1. Chrysanthemum coronarium Linnaeus, Sp. Pl. 890. 1753; R.R.Stewart, Ann. Cat. Vasc. Pl. W. Pak. & Kashm. 731. 1972; Grierson in P.H.Davis, op. cit. 254. 1975; Mouterde, Nouv. Fl. du Lib. et Syr. 3: 41. Pl. CCXXXIV., 2. 1984; Podlech in Rech. f., Fl. Iran. Comp. IV. 158. t. 84. 1986; Mand., Fl. Eastern Saudi Arab. 302.1990.
Matricaria coronaria (L) Lam., Encycl. Meth. Bot. 3: 737. 1792.

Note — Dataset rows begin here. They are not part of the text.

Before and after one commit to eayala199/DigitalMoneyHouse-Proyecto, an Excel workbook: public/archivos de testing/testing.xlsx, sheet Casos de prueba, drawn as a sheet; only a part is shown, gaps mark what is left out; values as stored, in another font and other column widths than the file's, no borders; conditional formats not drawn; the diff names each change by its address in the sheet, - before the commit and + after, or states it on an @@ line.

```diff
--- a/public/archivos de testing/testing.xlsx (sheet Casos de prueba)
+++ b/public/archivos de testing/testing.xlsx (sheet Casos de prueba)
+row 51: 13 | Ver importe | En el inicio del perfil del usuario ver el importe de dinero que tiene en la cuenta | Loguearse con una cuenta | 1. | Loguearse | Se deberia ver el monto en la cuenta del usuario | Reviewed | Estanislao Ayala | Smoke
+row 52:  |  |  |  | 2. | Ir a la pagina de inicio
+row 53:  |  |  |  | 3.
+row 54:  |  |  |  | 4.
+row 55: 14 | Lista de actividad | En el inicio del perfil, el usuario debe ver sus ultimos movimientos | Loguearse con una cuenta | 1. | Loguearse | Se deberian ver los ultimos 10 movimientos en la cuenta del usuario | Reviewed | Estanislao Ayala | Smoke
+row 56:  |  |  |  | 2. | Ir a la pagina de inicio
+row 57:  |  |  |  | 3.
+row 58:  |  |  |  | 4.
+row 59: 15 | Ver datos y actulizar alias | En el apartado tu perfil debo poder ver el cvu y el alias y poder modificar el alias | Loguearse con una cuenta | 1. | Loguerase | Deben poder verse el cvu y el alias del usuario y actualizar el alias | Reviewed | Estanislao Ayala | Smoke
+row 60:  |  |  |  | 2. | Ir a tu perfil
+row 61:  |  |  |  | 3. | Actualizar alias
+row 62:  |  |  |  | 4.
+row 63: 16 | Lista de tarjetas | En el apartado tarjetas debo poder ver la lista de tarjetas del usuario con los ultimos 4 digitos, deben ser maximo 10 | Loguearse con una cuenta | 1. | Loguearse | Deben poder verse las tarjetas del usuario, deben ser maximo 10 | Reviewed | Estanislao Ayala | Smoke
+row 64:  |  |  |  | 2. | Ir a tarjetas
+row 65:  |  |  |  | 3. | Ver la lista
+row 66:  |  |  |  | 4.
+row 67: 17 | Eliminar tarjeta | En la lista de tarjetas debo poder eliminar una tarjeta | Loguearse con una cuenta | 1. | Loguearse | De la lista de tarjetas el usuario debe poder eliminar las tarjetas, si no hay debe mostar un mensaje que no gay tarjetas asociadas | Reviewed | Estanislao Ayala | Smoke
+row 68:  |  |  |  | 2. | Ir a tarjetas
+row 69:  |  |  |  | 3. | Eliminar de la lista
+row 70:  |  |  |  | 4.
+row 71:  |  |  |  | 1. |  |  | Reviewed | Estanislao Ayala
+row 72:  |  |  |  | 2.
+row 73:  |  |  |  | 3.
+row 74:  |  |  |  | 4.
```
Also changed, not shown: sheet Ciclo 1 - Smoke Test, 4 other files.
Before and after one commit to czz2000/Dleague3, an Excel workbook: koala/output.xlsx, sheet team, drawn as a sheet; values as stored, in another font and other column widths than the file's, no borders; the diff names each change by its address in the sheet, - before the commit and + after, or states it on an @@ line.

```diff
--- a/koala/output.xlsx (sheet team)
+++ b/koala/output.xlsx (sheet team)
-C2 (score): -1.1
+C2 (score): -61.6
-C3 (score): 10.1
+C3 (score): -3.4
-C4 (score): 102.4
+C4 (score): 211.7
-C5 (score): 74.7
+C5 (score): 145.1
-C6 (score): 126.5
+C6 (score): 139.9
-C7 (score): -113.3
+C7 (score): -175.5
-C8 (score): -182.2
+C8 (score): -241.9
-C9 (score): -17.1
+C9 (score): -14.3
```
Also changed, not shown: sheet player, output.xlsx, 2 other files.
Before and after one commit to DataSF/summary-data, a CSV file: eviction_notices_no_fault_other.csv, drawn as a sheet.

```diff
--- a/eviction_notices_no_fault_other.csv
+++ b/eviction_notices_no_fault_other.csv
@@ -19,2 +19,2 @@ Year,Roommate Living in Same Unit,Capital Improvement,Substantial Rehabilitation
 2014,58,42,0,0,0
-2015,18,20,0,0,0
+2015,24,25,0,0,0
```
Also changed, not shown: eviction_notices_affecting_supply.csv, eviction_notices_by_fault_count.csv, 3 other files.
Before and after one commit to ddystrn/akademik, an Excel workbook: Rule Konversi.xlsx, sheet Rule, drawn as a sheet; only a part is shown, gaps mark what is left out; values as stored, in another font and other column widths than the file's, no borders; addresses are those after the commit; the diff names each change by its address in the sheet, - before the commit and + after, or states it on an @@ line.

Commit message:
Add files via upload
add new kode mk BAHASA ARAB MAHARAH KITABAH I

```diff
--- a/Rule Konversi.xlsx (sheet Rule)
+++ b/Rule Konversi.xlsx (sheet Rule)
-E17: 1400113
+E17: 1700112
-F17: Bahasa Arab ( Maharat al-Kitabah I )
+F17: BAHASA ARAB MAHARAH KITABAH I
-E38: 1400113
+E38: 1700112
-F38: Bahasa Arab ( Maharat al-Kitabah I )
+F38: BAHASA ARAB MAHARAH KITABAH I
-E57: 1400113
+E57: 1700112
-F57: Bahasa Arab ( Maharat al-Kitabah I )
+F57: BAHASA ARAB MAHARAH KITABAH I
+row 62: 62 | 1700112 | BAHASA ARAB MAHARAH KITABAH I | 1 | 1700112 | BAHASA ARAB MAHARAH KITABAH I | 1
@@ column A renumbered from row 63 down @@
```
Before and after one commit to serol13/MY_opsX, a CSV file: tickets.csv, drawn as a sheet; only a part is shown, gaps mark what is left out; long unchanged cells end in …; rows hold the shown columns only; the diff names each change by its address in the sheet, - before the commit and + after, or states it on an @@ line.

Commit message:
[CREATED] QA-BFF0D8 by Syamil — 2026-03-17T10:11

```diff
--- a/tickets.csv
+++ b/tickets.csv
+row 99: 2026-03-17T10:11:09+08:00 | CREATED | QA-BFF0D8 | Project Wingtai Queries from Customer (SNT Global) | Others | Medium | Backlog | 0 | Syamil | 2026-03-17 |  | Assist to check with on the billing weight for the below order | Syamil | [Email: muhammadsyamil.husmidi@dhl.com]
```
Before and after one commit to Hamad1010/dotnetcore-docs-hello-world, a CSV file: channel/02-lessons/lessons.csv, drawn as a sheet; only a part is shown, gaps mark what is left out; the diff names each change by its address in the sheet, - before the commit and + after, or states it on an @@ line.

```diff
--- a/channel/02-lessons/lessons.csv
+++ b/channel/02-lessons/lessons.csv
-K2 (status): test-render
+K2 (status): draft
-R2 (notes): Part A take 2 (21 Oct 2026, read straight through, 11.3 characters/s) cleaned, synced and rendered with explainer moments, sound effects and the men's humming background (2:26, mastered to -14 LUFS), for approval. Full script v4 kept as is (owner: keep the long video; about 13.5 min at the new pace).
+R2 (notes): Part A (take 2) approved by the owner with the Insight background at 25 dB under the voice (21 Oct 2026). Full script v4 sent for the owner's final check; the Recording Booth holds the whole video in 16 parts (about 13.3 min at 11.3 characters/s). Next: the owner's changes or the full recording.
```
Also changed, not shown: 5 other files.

Glabrescent-glaucous herbs, 20 – 70 (-80) cm tall with sulcate, much branched stems. Basal leaves shortly petioled, oblong-obovate, almost entire, the apex trifid; cauline leaves sessile, 3 – 8 (-10) cm long, 2 (-3)-pinnatisect, the terminal lobes largest, the lobes oblong or lanceolate, generally acute, the margin incised-dentate or entire; upper cauline leaves smaller, obovate, becoming 1-pinnatisect. Capitula often solitary or in clusters of 2-5, on up to 10 cm long peduncles, (1.3-) 1.5 – 2.5 (-3) cm in diameter. Involucre ± cupular, 1-2 cm across, outer phyllaries ovate-oblong, 3 – 8 mm long, often with central brown line and brownish, narrowly scarious margined; inner phyllaries 6 – 8 (-10) mm, with a much broader scarious margin at apex, often with a rounded scarious apical appendage. Ray-florets 18 or more, ligules broadly oblong, 1 – 1.5 cm long, sulphur-yellow, cream or pale-white with a yellow base, apically 3-lobed or entire, obtuse. Disc florets numerous, with yellow, 4 – 5 mm long, 5-lobed, gradually upwards expanding corolla tube, sometimes with sessile glands. Cypselas 2 – 3 mm long, ray-cypselas sharply triquetrous, the angles 2 –3 winged, the disc-cypselas often cylindrical, with one wing or small spine-like appendages at the rim, or unwinged and ribbed, often with sessile glands.
Fl. Per.: May – September.
Type: Described from Crete and Sicily, Herb. Cliff. 416/1 (BM!).
In China and Japan, varieties of vegetable or garland chrysanthemum are grown for consumption as vegetable. It is a very commonly cultivated garden ornamental and found as an escape; Distribution: Mediterranean region eastwards to Iraq, Iran, Afghanistan, Pakistan and Central Asia; introduced and cultivated in many parts of the globe.